Editorial: Saving a parcel of our definition04/12/2022 03:38PM ● By Richard Gaw
In the pages of our region’s history – both in our past and in our present -- the property in Westtown Township known as Crebilly Farm has continued to figure prominently across centuries.
From his lookout on Sept. 11, 1777, Continental Army Gen. Adam Stephen saw Hessian troops marching along the 306-acre patch of land in Chester County that led to a huge defeat for the Continental Army and became the largest single-day battle of the Revolutionary War.
Bordered by Routes 202 and 926, the rolling hills of Crebilly Farm have served as an iconic centerpiece that some believe best accentuates the sweeping and natural beauty of Chester County and also acknowledges its past. For several years, grassroots community groups like Friends of Crebilly Farm and Neighbors for Crebilly have fought plans by Toll Brothers and other eager developers.
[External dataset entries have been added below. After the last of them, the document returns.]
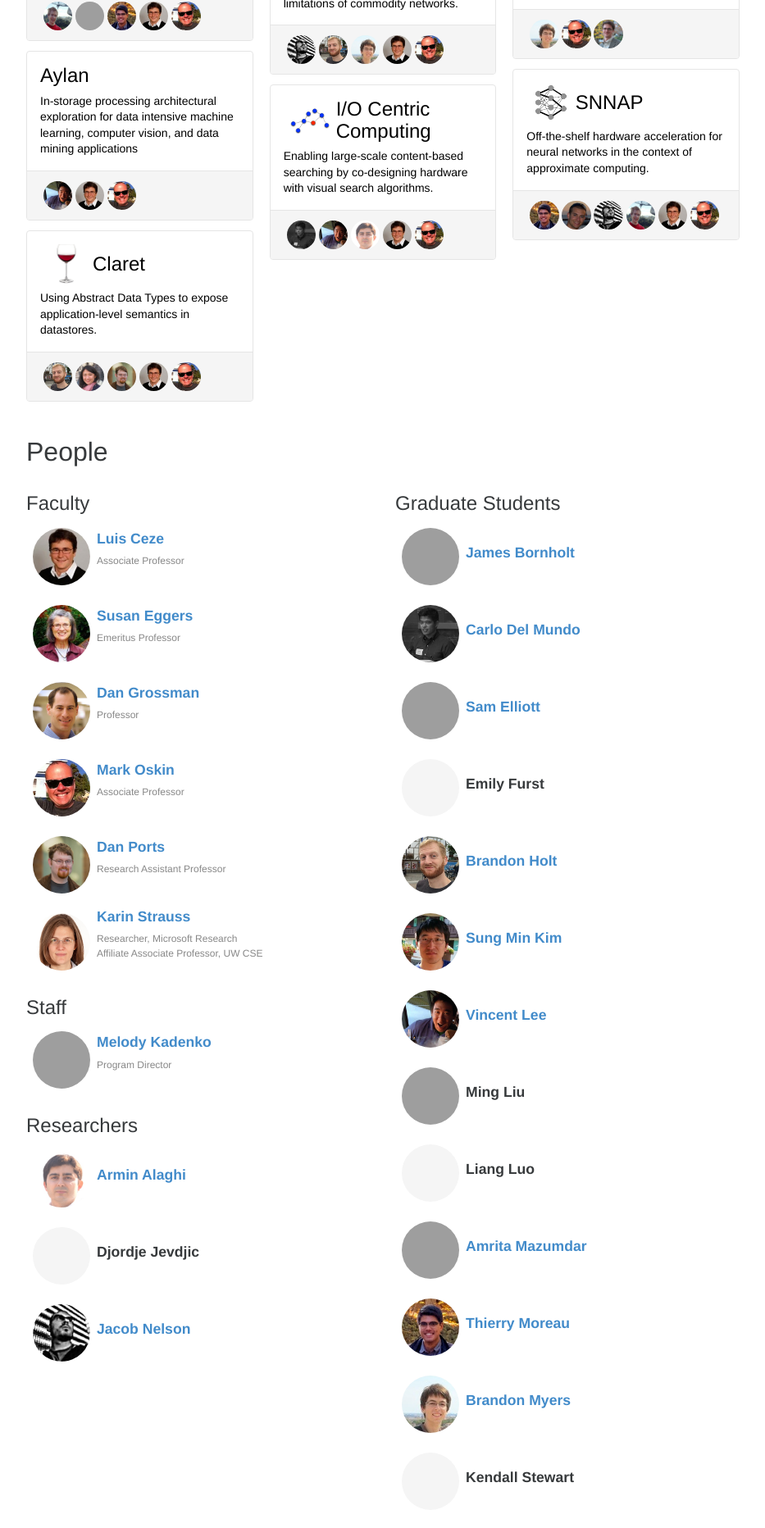
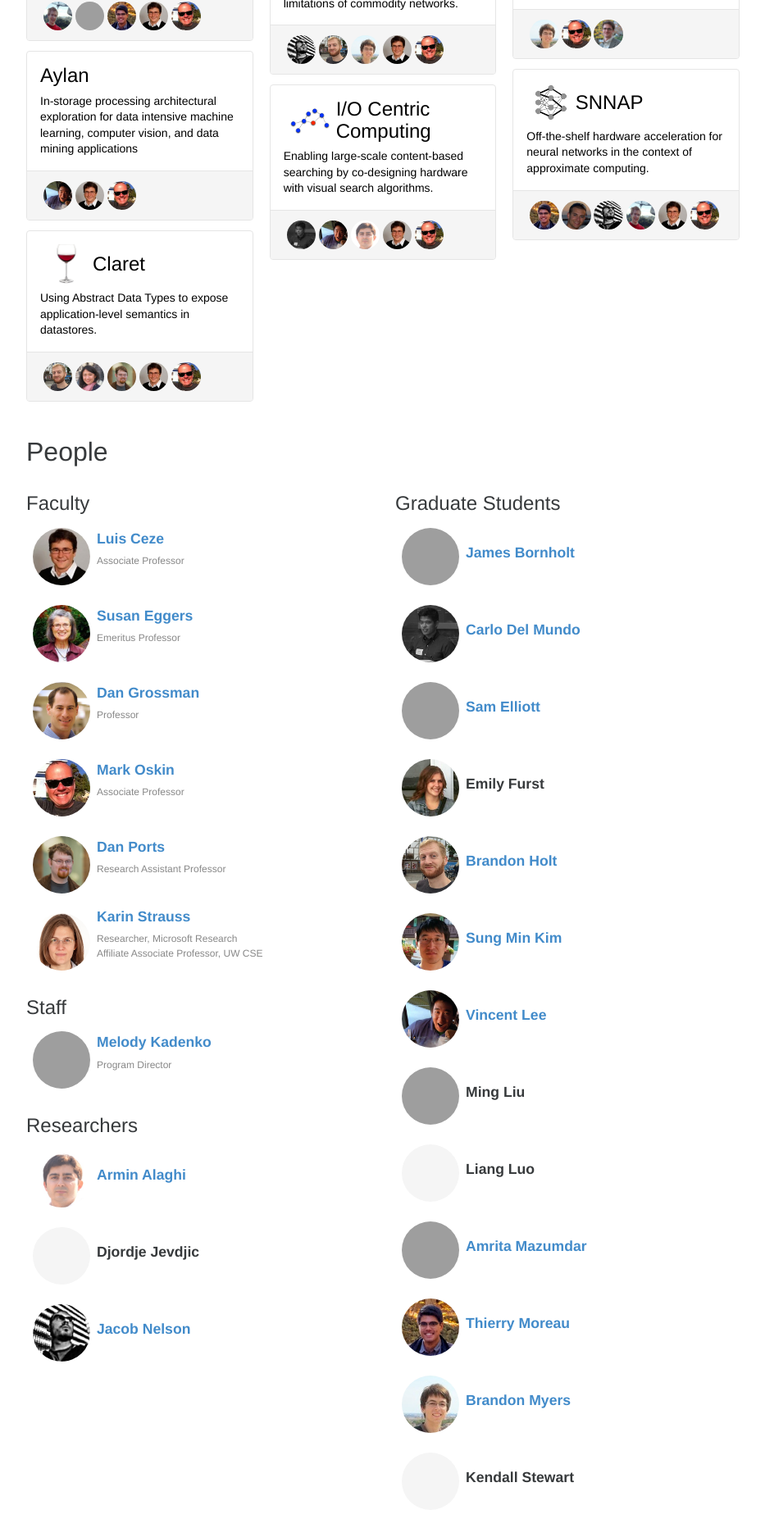
Before and after one commit to uwsampa/sampa-public, a Jekyll site: the page built from index.html, in a window 1280 px wide. Shown: the part 1062-2926 px from the top of the page at 82% size, without its empty margins (173-1106 px from the left). Built offline with Jekyll 4.4.1, drawn with Linux system fonts in a browser that asks for light colours; nearby versions of some CDN libraries; Markdown is read by kramdown in place of the engine named in the settings; grey boxes are pictures that could not be loaded.

Commit message:
adding Emily take 2

```diff
--- a/_data/people.yml
+++ b/_data/people.yml
@@ -100,6 +100,7 @@ ashe2:
 eafurst:
     display_name: "Emily Furst"
     role: grad
+    image: /img/people/eafurst.jpg
 
 bholt:
     display_name: "Brandon Holt"
```
Also changed, not shown: img/people/eafurst.jpg (added).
Most recently, Natural Lands, the region’s oldest and largest land preservation nonprofit, has been engaged by Westtown Township and the farm’s owners to chart a conservation option for the revered property.
The fight waged in Westtown Township has become a familiar refrain throughout Chester County, and one that has too often awarded several lopsided victories to real estate developers who have slowly transformed the county’s shrinking natural landscape into a scorched-earth hodgepodge of development.
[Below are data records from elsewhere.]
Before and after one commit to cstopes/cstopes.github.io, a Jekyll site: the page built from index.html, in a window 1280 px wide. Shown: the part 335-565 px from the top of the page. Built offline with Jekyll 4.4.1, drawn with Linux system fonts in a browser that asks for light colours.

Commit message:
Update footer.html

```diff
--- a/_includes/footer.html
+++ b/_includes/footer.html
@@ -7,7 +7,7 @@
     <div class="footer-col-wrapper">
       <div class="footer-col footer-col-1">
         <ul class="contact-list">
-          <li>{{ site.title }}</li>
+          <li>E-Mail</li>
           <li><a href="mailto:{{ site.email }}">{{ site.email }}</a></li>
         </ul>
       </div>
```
Over the past week, however, two victories of another kind aspired to reverse that trend. On April 4, the Westtown Township Board of Supervisors voted unanimously to enter into an agreement of sale for Crebilly Farm in order to purchase 208 acres of the property.
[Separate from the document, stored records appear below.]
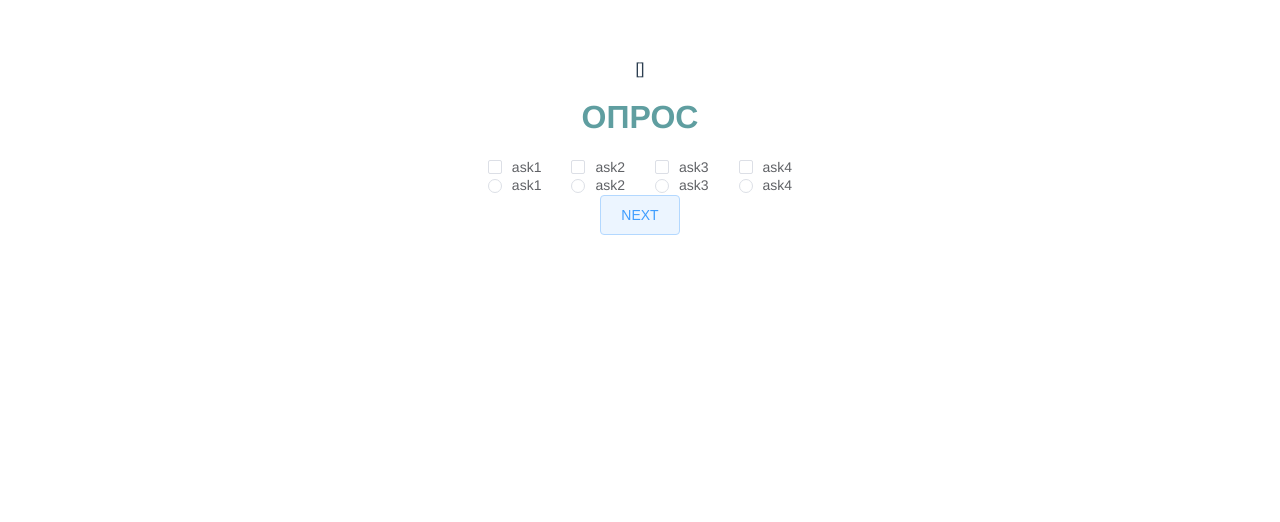
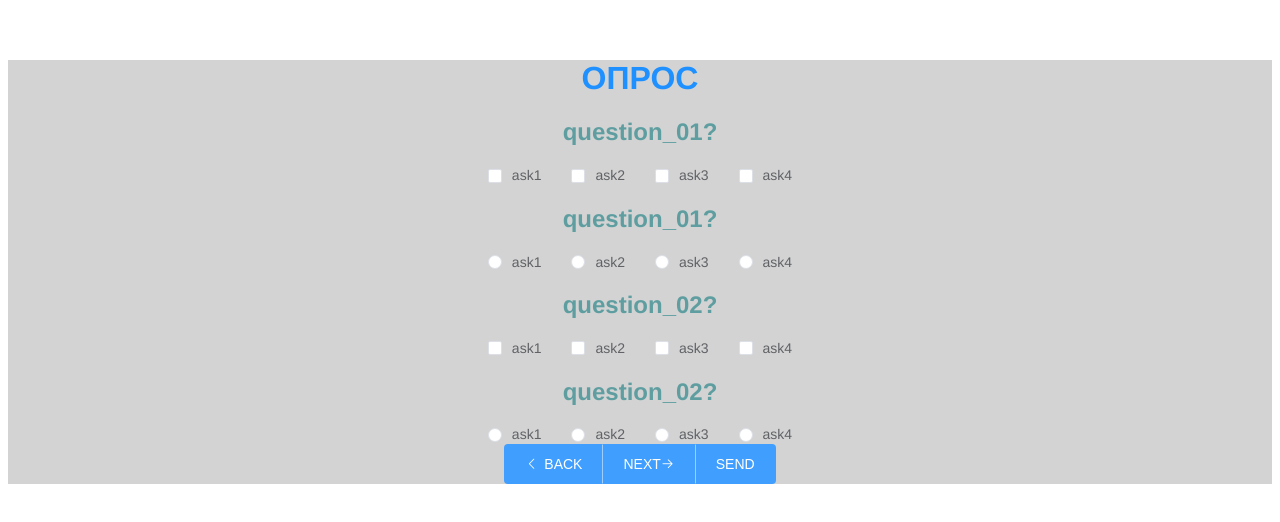
Before and after one commit to agbusko/vue-cli, a Vue app in the folder hello-world/: page / in a window 1280 px wide. Shown: the top 522 px of the page. Built offline with nearby package versions, Linux system fonts and the light colour scheme.

Commit message:
AB: update dyn. radio, dyn. checkbox

```diff
--- a/hello-world/src/components/AppSurvey.vue
+++ b/hello-world/src/components/AppSurvey.vue
@@ -1,17 +1,26 @@
 <template>
-	<div id="survey">{{objCheckbox.checkAnswers}}{{objRadio.checkAnswers}}
+	<div id="survey">
 		<h1>ОПРОС</h1>
-		<app-checkbox
-			v-bind:answers="objCheckbox.answers"
-			v-on:change-answer="objCheckbox.checkAnswers=$event"
-		>
-		</app-checkbox>
-		<app-radio
-			v-bind:answers="objRadio.answers"
-			v-on:change-answer="objRadio.checkAnswers=$event">
-		</app-radio>
+		<section v-for="(item, index) in quizzes" :key="index">
+			<app-checkbox
+				v-bind:quizzes="item"
+				v-on:change-answer="item.checkAnswers=$event">
+			</app-checkbox>
 
-		<el-button type="primary" plain>NEXT</el-button>
+			<app-radio
+				v-bind:quizzes="item"
+				v-on:change-answer="item.checkAnswers=$event">
+			</app-radio>
+		</section>
+
+		<el-button-group>
+			<el-button type="primary" icon="el-icon-arrow-left">BACK</el-button>
+
+			<el-button type="primary">NEXT<i class="el-icon-arrow-right el-icon-right"></i>
+			</el-button>
+
+			<el-button type="primary">SEND</el-button>
+		</el-button-group>
 	</div>
 </template>
 <script>
@@ -27,20 +36,25 @@
 
         data () {
             return {
-                objCheckbox: {
-                    checkAnswers: '',
-                    answers: [ 'ask1', 'ask2', 'ask3', 'ask4' ]
+                quizzes: [ {
+                    question: 'question_01?',
+                    answers: [ 'ask1', 'ask2', 'ask3', 'ask4' ],
+                    checkAnswers: ''
                 },
-                objRadio: {
-                    checkAnswers: '',
-                    answers: [ 'ask1', 'ask2', 'ask3', 'ask4' ]
-                }
+                  {
+                    question: 'question_02?',
+                    answers: [ 'ask1', 'ask2', 'ask3', 'ask4' ],
+                    checkAnswers: ''
+                }]
             }
         }
     }
 </script>
 <style scoped>
 	h1 {
-		color: cadetblue;
+		color: dodgerblue;
+	}
+	#survey {
+		background-color: lightgray;
 	}
 </style>
--- a/hello-world/src/components/controls/Checkbox.vue
+++ b/hello-world/src/components/controls/Checkbox.vue
@@ -1,7 +1,8 @@
 <template>
 	<div id="checkbox">
+		<h1>{{quizzes.question}}</h1>
 		<el-checkbox-group v-model="checkAnswers">
-			<el-checkbox v-for="(value, index) in answers"
+			<el-checkbox v-for="(value, index) in quizzes.answers"
 					:key="index"
 					:label="value"
 					:change="$emit('change-answer', checkAnswers)">
@@ -12,16 +13,19 @@
 <script>
     export default {
         name: "Checkbox",
-			props: {
-				answers: Array
-			},
+				props: {
+            quizzes: Object
+				},
 
         data () {
             return {
-                checkAnswers: [],
+								checkAnswers: []
             }
         }
     }
 </script>
 <style scoped>
+	h1 {
+		color: cadetblue;
+	}
 </style>
--- a/hello-world/src/components/controls/Radio.vue
+++ b/hello-world/src/components/controls/Radio.vue
@@ -1,7 +1,8 @@
 <template>
 	<div id="radio">
+		<h1>{{quizzes.question}}</h1>
 		<el-radio-group v-model="checkAnswers">
-			<el-radio v-for="(value, index) in answers"
+			<el-radio v-for="(value, index) in quizzes.answers"
                 :key="index"
                 :label="value"
                 :change="$emit('change-answer', checkAnswers)">
@@ -12,9 +13,9 @@
 <script>
     export default {
         name: "Radio",
-			props: {
-				answers: null
-			},
+				props: {
+            quizzes: Object
+				},
 
         data () {
             return {
@@ -24,4 +25,7 @@
     }
 </script>
 <style scoped>
+	h1 {
+		color: cadetblue;
+	}
 </style>
```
A second agreement, expected to be finalized soon, will enable Natural Lands to purchase up to four conservation easements on approximately 104 acres of the property. These acres, which contain most of the property’s buildings and residences, will remain on the market to be purchased by private buyers, who would be subject to the terms of the conservation easements.
In order to finalize the purchase, however, Natural Lands and Westtown Township must secure approximately $25.5 million in grant funding for the easements and the sale of the remaining 208 acres. As part of a process that is expected to last from 18 months to two years, township residents will need to go to the polls in November and vote in favor of a referendum for funding and agree to a tax increase to fund the purchase. In addition, federal, state, and county grants will need to be secured to create accessible open space and privately owned preserved land.
While the tasks that lay ahead of the Westtown Township supervisors, Natural Lands and the township’s residents appear insurmountable, saving a parcel of our definition is worth fighting for.
To learn more about Natural Lands’ plans for Crebilly Farm, visit www.natlands.org/crebillyfarm.